_EXERCISE DESCRIPTION_:
Lift out each line of the data that holds "style".

_DATA FOR THE TASK_:
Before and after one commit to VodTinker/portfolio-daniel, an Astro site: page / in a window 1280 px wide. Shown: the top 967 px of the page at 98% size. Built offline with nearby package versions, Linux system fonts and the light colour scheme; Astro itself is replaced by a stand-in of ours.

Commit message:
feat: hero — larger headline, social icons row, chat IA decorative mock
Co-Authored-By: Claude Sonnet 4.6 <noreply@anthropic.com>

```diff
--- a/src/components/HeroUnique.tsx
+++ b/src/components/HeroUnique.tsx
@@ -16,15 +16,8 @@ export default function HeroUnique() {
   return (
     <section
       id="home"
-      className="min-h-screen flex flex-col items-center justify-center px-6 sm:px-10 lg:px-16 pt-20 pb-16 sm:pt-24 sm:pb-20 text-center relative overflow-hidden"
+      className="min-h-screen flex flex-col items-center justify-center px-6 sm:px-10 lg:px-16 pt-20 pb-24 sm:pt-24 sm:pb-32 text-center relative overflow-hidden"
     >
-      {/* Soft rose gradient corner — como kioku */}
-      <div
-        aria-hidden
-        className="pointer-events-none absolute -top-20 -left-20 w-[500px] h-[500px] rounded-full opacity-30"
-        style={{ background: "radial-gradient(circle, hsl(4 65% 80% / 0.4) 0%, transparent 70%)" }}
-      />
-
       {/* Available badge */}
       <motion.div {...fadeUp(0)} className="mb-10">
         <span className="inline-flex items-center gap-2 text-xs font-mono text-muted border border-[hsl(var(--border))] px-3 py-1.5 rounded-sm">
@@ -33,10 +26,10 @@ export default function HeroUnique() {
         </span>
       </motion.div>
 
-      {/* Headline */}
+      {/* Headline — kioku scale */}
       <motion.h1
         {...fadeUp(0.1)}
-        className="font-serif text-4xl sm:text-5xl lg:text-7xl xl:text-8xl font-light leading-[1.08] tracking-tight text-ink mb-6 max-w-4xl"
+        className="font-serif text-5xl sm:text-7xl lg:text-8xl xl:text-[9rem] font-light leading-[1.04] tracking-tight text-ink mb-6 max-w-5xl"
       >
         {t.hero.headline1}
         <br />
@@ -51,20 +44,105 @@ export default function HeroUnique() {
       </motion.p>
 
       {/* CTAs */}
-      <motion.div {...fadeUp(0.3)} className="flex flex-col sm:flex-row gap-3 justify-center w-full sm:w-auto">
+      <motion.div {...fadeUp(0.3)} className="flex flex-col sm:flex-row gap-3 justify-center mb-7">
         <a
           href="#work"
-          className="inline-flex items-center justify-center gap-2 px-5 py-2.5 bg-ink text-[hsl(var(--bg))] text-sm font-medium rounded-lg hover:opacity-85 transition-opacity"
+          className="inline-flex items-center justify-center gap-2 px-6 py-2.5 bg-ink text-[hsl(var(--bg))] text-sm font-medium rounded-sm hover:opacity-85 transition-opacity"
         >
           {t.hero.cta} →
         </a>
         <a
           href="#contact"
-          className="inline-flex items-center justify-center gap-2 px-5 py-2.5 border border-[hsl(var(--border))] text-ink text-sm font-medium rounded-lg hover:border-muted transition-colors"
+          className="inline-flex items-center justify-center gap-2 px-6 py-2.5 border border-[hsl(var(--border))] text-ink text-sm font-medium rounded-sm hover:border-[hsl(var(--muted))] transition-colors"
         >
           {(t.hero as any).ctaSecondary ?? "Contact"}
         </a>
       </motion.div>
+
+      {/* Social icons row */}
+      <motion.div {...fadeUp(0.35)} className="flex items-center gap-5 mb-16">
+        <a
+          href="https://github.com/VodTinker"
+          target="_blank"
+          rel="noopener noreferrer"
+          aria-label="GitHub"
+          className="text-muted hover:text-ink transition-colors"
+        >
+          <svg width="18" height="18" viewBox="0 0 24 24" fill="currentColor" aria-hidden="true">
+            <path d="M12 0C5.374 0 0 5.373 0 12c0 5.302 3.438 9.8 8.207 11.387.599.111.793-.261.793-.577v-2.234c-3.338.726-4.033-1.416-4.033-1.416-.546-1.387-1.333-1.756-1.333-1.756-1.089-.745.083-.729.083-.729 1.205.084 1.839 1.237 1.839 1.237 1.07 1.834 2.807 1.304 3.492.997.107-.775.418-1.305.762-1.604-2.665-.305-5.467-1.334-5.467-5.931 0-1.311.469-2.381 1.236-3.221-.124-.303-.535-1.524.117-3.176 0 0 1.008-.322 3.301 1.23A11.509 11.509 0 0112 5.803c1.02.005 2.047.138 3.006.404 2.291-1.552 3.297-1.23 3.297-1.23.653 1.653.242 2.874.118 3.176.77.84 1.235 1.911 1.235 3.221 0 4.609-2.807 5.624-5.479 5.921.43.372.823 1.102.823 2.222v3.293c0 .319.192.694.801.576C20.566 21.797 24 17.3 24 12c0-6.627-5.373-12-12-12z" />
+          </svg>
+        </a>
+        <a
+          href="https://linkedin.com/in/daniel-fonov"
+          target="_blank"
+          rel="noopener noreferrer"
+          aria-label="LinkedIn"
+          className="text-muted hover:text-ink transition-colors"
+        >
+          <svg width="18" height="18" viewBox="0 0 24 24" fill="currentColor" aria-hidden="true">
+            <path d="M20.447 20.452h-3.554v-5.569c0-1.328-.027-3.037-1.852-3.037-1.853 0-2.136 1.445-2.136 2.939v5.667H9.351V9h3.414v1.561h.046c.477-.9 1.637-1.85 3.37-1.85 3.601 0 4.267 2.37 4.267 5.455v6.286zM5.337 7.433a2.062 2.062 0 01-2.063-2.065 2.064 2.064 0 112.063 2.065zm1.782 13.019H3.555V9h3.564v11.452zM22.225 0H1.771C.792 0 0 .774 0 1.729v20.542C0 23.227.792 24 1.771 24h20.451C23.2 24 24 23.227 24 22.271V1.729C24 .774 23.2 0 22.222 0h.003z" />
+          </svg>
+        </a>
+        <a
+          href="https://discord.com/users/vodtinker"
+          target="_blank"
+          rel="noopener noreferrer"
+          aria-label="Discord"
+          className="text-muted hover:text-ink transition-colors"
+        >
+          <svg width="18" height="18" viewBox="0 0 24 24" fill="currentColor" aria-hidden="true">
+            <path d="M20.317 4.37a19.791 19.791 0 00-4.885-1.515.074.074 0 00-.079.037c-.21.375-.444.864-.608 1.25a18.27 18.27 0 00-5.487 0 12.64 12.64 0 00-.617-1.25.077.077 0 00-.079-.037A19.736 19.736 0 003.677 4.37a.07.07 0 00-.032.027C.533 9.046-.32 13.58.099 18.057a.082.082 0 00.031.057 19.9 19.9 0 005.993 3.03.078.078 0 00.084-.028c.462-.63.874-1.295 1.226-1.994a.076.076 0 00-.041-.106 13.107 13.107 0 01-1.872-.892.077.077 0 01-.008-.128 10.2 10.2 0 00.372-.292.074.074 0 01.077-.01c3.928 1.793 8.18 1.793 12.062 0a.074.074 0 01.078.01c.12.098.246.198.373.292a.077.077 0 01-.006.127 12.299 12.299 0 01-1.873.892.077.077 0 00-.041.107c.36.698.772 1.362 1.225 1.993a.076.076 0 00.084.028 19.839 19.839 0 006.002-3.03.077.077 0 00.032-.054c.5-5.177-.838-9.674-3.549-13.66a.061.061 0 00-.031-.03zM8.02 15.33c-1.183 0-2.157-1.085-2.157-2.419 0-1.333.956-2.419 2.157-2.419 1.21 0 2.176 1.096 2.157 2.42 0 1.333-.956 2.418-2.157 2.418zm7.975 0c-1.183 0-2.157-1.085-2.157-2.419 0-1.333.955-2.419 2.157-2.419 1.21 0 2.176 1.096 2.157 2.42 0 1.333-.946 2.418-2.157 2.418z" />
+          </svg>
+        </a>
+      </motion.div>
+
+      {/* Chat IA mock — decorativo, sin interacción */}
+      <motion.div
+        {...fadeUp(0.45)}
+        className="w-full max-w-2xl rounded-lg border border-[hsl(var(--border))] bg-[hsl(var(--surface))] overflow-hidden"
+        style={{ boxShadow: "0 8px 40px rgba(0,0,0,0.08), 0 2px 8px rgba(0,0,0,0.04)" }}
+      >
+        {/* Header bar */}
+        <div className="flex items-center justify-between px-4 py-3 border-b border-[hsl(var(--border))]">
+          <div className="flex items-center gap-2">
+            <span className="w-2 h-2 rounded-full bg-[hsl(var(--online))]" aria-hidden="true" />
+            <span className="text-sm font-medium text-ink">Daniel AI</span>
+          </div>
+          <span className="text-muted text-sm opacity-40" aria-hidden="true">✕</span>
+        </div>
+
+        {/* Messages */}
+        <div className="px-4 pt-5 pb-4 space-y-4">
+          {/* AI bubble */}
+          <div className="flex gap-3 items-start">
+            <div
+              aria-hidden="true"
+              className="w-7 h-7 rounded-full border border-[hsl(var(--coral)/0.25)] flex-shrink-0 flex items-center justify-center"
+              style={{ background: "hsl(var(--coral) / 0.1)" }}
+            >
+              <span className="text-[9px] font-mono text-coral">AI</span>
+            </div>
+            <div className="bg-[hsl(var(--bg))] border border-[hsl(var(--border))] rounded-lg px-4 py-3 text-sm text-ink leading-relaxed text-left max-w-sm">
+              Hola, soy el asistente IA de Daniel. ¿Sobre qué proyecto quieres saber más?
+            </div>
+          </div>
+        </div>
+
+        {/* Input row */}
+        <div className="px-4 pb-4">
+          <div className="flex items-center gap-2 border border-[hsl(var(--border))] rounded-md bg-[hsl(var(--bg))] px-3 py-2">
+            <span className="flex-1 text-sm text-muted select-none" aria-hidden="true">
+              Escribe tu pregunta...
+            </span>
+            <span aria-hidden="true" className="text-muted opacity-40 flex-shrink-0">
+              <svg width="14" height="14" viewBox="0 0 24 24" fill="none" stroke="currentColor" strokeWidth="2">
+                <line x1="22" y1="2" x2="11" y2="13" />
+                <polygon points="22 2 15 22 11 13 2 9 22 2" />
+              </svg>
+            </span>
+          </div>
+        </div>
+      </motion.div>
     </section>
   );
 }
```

_REPLY_:
-        style={{ background: "radial-gradient(circle, hsl(4 65% 80% / 0.4) 0%, transparent 70%)" }}
+        style={{ boxShadow: "0 8px 40px rgba(0,0,0,0.08), 0 2px 8px rgba(0,0,0,0.04)" }}
+              style={{ background: "hsl(var(--coral) / 0.1)" }}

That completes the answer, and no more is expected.